═════ DATA SHOWN ═════

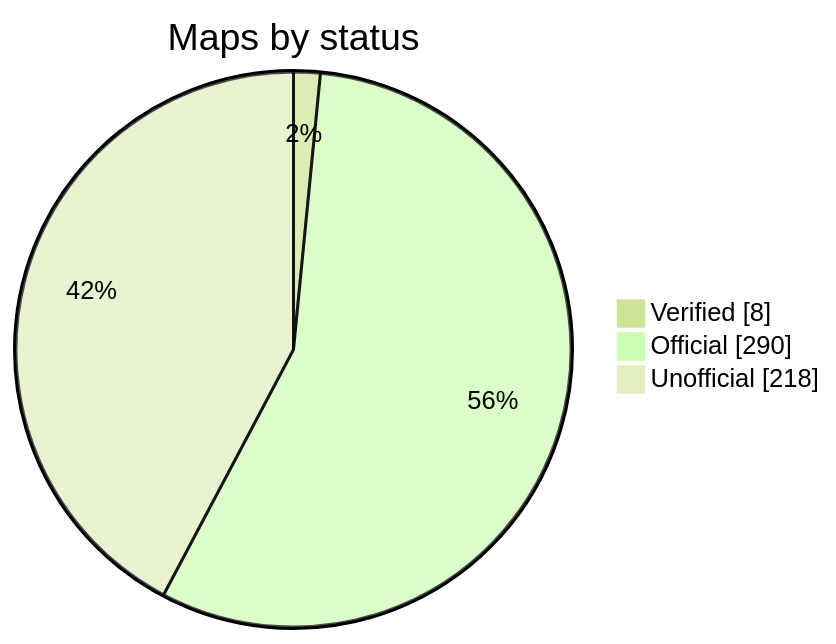
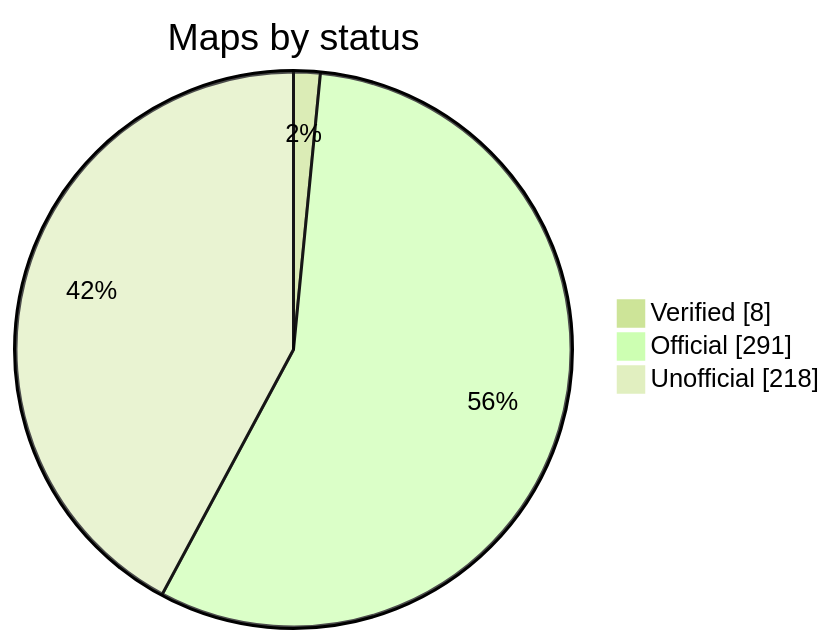
One commit to nobrega8/mbmap-library changed the diagram in README.md. Above: the diagram before and after it, drawn with Mermaid (forest theme). The commit also changed 5 other files, not shown here.

````diff
--- a/README.md
+++ b/README.md
@@ -52,7 +52,7 @@
 ```mermaid
 pie showData
     title Maps by status
     "Verified" : 8
-    "Official" : 290
+    "Official" : 291
     "Unofficial" : 218
 ```
````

═════

# EXERCISE DIRECTIONS:
Retype every entry above exactly, leaving out the pictures.

# TASK RESULT:
One commit to nobrega8/mbmap-library changed the diagram in README.md. Above: the diagram before and after it, drawn with Mermaid (forest theme). The commit also changed 5 other files, not shown here.

````diff
--- a/README.md
+++ b/README.md
@@ -52,7 +52,7 @@
 ```mermaid
 pie showData
     title Maps by status
     "Verified" : 8
-    "Official" : 290
+    "Official" : 291
     "Unofficial" : 218
 ```
````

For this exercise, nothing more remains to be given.